Exercise
Every record should be copied exactly, except that pictures are to be omitted.

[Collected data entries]
* * * * * * * * *

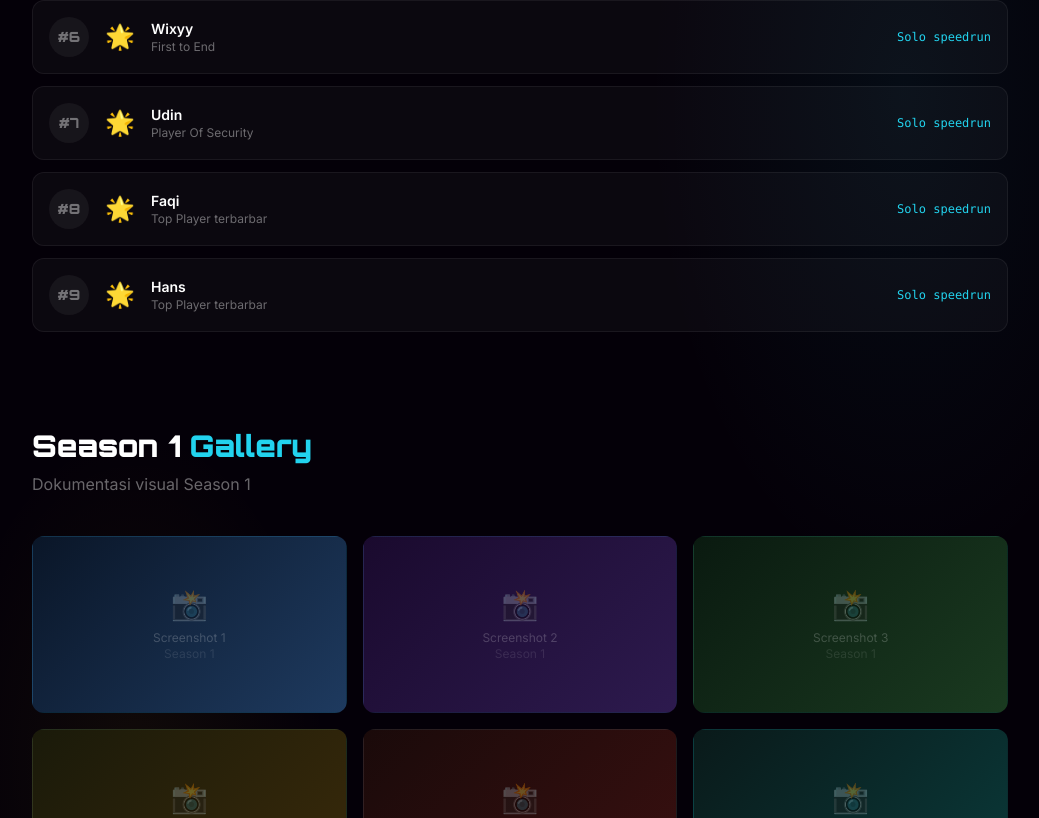
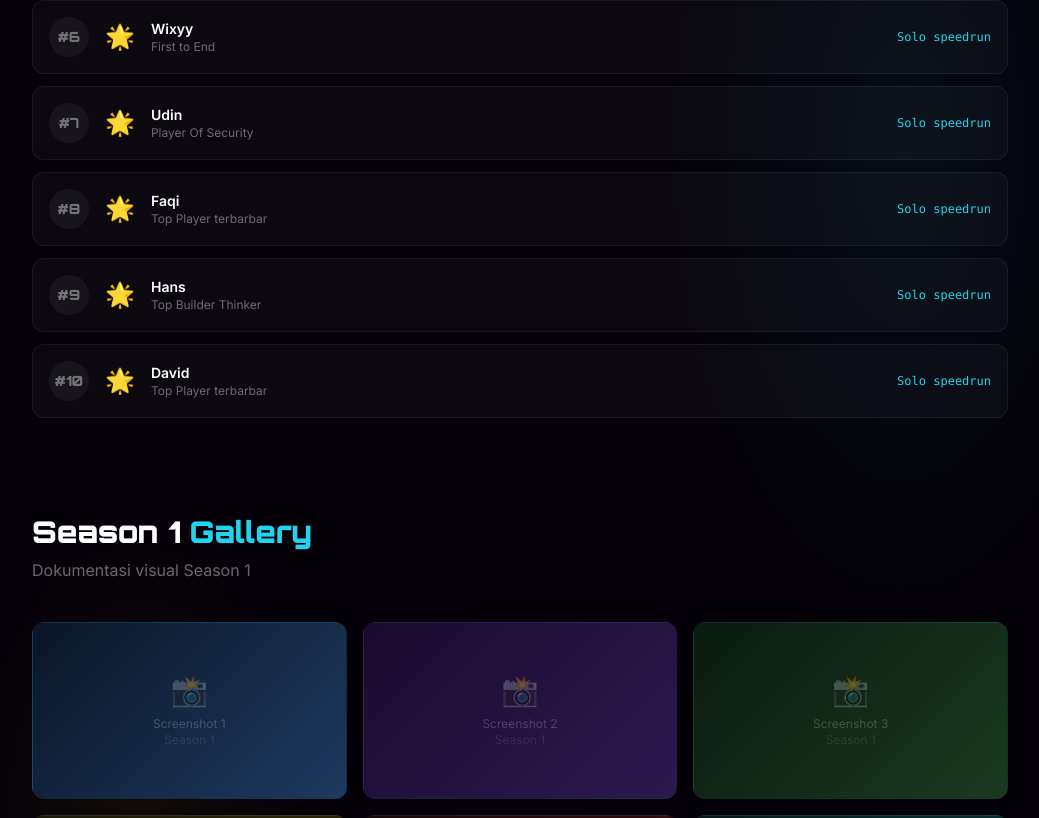
Before and after one commit to clavvwp/ClozhiSmp-Server, a Next.js app: page /season-1 in a window 1280 px wide. Shown: the part 1900-2718 px from the top of the page, without its empty margins (120-1159 px from the left). Built offline with nearby package versions, Linux system fonts and the light colour scheme.

Commit message:
Update Top Player S1

```diff
--- a/src/app/season-1/page.tsx
+++ b/src/app/season-1/page.tsx
@@ -46,7 +46,8 @@ const TOP_PLAYERS = [
   { rank: 6, name: 'Wixyy',   achievement: 'First to End',   icon: '🌟', detail: 'Solo speedrun' },
   { rank: 7, name: 'Udin',   achievement: 'Player Of Security',   icon: '🌟', detail: 'Solo speedrun' },
   { rank: 8, name: 'Faqi',   achievement: 'Top Player terbarbar',   icon: '🌟', detail: 'Solo speedrun' },
-  { rank: 9, name: 'Hans',   achievement: 'Top Player terbarbar',   icon: '🌟', detail: 'Solo speedrun' },
+  { rank: 9, name: 'Hans',   achievement: 'Top Builder Thinker',   icon: '🌟', detail: 'Solo speedrun' },
+  { rank: 10, name: 'David',   achievement: 'Top Player terbarbar',   icon: '🌟', detail: 'Solo speedrun' },
 ];
 
 const SCREENSHOTS: string[] = [
```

* * * * * * * * *

Written reply
Before and after one commit to clavvwp/ClozhiSmp-Server, a Next.js app: page /season-1 in a window 1280 px wide. Shown: the part 1900-2718 px from the top of the page, without its empty margins (120-1159 px from the left). Built offline with nearby package versions, Linux system fonts and the light colour scheme.

Commit message:
Update Top Player S1

```diff
--- a/src/app/season-1/page.tsx
+++ b/src/app/season-1/page.tsx
@@ -46,7 +46,8 @@ const TOP_PLAYERS = [
   { rank: 6, name: 'Wixyy',   achievement: 'First to End',   icon: '🌟', detail: 'Solo speedrun' },
   { rank: 7, name: 'Udin',   achievement: 'Player Of Security',   icon: '🌟', detail: 'Solo speedrun' },
   { rank: 8, name: 'Faqi',   achievement: 'Top Player terbarbar',   icon: '🌟', detail: 'Solo speedrun' },
-  { rank: 9, name: 'Hans',   achievement: 'Top Player terbarbar',   icon: '🌟', detail: 'Solo speedrun' },
+  { rank: 9, name: 'Hans',   achievement: 'Top Builder Thinker',   icon: '🌟', detail: 'Solo speedrun' },
+  { rank: 10, name: 'David',   achievement: 'Top Player terbarbar',   icon: '🌟', detail: 'Solo speedrun' },
 ];
 
 const SCREENSHOTS: string[] = [
```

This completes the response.